While doing all of this I was still living in Boston, and faced the terrifying prospect of having my appointment at the Italian consulate there. The man who reviews the applications there is known to be a total stickler, and these are old documents from the early twentieth century–literally no names or dates match from one document to the next.

Vernasca, Italy

Vernasca, Italy

I guess luckily, the project fell to the back burner off and on for a few years while I moved to LA and settled into life here. By the time I was ready for an appointment, it made far more sense to go through the Los Angeles consulate. There was a six month wait time before I could get an appointment (I checked and it was eight months in Boston). So I waited and when the day finally came I went in sure I’d be rejected for all of the discrepancies, and walked out accepted and with instructions to mail in a signed affidavit that said the names and dates all related to the correct people.
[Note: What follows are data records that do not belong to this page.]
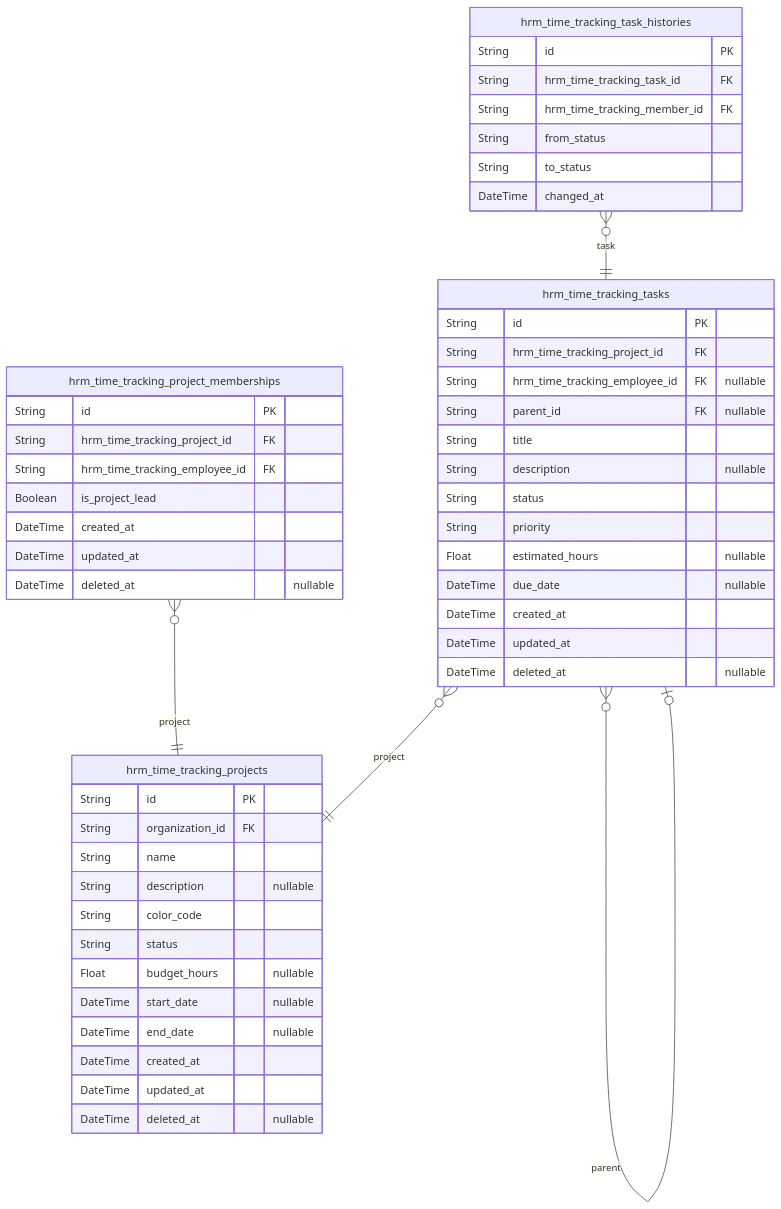
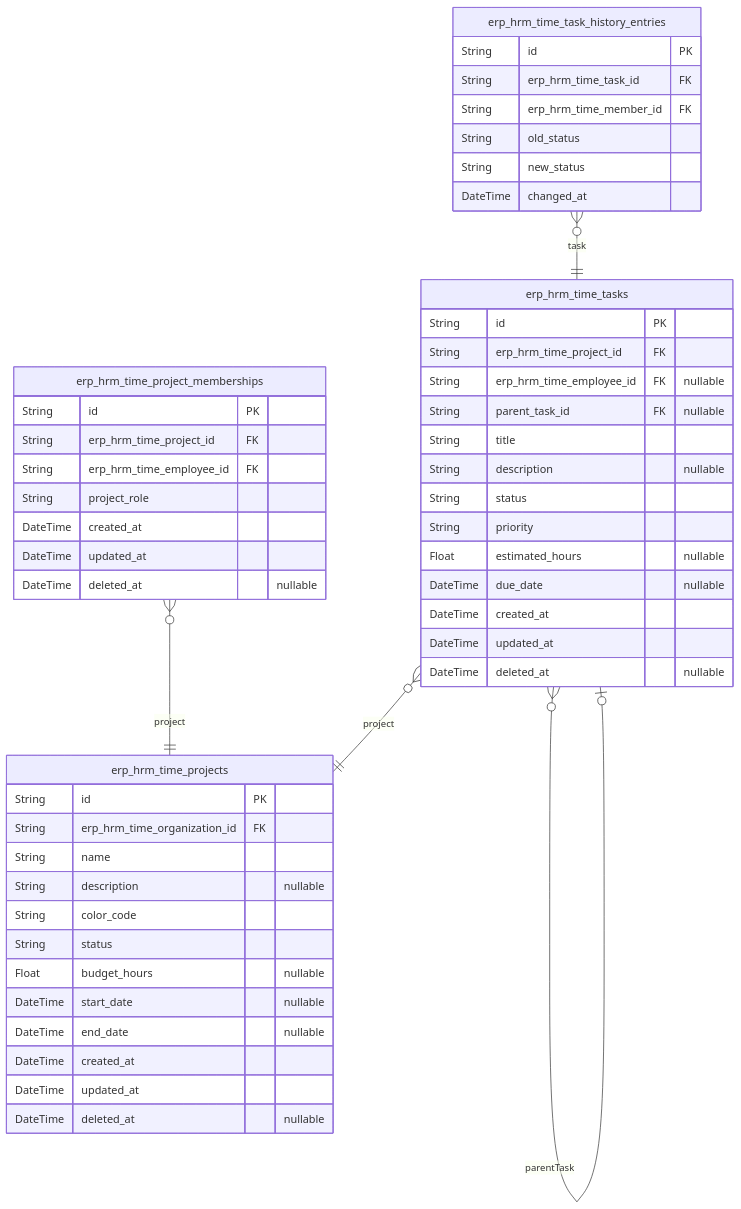
Before and after one commit to wrtnlabs/autobe-examples: the sixth of 9 diagrams in openai/gpt-5.4-mini/erp/docs/ERD.md, drawn with Mermaid. The commit also changed other lines of this file and 9017 other files, not shown here.

````diff
--- a/openai/gpt-5.4-mini/erp/docs/ERD.md
+++ b/openai/gpt-5.4-mini/erp/docs/ERD.md
@@ -675,53 +580,53 @@
 ```mermaid
 erDiagram
-"hrm_time_tracking_projects" {
+"erp_hrm_time_projects" {
   String id PK
-  String organization_id FK
+  String erp_hrm_time_organization_id FK
   String name
   String description "nullable"
   String color_code
   String status
   Float budget_hours "nullable"
   DateTime start_date "nullable"
   DateTime end_date "nullable"
   DateTime created_at
   DateTime updated_at
   DateTime deleted_at "nullable"
 }
-"hrm_time_tracking_project_memberships" {
+"erp_hrm_time_project_memberships" {
   String id PK
-  String hrm_time_tracking_project_id FK
-  String hrm_time_tracking_employee_id FK
-  Boolean is_project_lead
+  String erp_hrm_time_project_id FK
+  String erp_hrm_time_employee_id FK
+  String project_role
   DateTime created_at
   DateTime updated_at
   DateTime deleted_at "nullable"
 }
-"hrm_time_tracking_tasks" {
+"erp_hrm_time_tasks" {
   String id PK
-  String hrm_time_tracking_project_id FK
-  String hrm_time_tracking_employee_id FK "nullable"
-  String parent_id FK "nullable"
+  String erp_hrm_time_project_id FK
+  String erp_hrm_time_employee_id FK "nullable"
+  String parent_task_id FK "nullable"
   String title
   String description "nullable"
   String status
   String priority
   Float estimated_hours "nullable"
   DateTime due_date "nullable"
   DateTime created_at
   DateTime updated_at
   DateTime deleted_at "nullable"
 }
-"hrm_time_tracking_task_histories" {
+"erp_hrm_time_task_history_entries" {
   String id PK
-  String hrm_time_tracking_task_id FK
-  String hrm_time_tracking_member_id FK
-  String from_status
-  String to_status
+  String erp_hrm_time_task_id FK
+  String erp_hrm_time_member_id FK
+  String old_status
+  String new_status
   DateTime changed_at
 }
-"hrm_time_tracking_project_memberships" }o--|| "hrm_time_tracking_projects" : project
-"hrm_time_tracking_tasks" }o--|| "hrm_time_tracking_projects" : project
-"hrm_time_tracking_tasks" }o--o| "hrm_time_tracking_tasks" : parent
-"hrm_time_tracking_task_histories" }o--|| "hrm_time_tracking_tasks" : task
+"erp_hrm_time_project_memberships" }o--|| "erp_hrm_time_projects" : project
+"erp_hrm_time_tasks" }o--|| "erp_hrm_time_projects" : project
+"erp_hrm_time_tasks" }o--o| "erp_hrm_time_tasks" : parentTask
+"erp_hrm_time_task_history_entries" }o--|| "erp_hrm_time_tasks" : task
 ```
````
Easy!

My appointment was in December of 2014, and I was told I’d probably have my passport by May, 2015. In May of 2015 I was told it would be another YEAR, and since then it seems like all progress has stopped. No one in Los Angeles has been recognized in a really, really long time. So that is discouraging. But I keep hope knowing my application is in. I’ve done all I can, now it’s just about being patient. My literal worst quality. Yay.